» **What the task asks**
Nothing but the lines from the one that contains "Also changed, not shown: 4 other files." through the end of the data should be reproduced, and each must match exactly.
━━━
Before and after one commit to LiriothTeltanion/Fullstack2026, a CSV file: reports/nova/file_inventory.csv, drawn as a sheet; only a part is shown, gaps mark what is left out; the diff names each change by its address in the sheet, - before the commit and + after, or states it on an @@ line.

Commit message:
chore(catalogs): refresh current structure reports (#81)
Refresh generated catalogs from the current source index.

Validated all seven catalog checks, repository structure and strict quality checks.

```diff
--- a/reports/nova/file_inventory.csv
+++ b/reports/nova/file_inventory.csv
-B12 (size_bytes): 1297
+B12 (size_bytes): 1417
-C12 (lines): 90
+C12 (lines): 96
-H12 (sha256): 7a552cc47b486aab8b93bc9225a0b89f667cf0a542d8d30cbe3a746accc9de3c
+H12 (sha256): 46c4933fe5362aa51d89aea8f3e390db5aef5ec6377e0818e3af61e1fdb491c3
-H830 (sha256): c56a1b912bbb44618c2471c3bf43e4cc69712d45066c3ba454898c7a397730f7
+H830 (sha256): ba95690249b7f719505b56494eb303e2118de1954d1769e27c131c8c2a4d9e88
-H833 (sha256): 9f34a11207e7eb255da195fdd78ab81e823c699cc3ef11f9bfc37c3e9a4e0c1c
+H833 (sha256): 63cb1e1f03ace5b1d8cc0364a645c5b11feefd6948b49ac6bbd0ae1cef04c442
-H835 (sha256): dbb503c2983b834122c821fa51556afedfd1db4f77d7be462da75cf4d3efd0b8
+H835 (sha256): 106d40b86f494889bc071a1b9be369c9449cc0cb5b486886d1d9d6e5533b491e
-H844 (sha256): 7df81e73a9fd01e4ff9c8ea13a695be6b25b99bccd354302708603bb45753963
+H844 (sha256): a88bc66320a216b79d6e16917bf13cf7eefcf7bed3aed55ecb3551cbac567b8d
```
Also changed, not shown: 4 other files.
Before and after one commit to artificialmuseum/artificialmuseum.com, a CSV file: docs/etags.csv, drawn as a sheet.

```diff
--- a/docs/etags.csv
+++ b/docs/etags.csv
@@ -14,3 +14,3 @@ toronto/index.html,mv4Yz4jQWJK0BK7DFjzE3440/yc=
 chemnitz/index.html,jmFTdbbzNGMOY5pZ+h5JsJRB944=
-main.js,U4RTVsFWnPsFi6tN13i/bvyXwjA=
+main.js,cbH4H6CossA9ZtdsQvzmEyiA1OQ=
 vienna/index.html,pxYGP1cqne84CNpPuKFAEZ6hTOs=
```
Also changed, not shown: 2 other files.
━━━
» **The answer**
Also changed, not shown: 4 other files.
Before and after one commit to artificialmuseum/artificialmuseum.com, a CSV file: docs/etags.csv, drawn as a sheet.

```diff
--- a/docs/etags.csv
+++ b/docs/etags.csv
@@ -14,3 +14,3 @@ toronto/index.html,mv4Yz4jQWJK0BK7DFjzE3440/yc=
 chemnitz/index.html,jmFTdbbzNGMOY5pZ+h5JsJRB944=
-main.js,U4RTVsFWnPsFi6tN13i/bvyXwjA=
+main.js,cbH4H6CossA9ZtdsQvzmEyiA1OQ=
 vienna/index.html,pxYGP1cqne84CNpPuKFAEZ6hTOs=
```
Also changed, not shown: 2 other files.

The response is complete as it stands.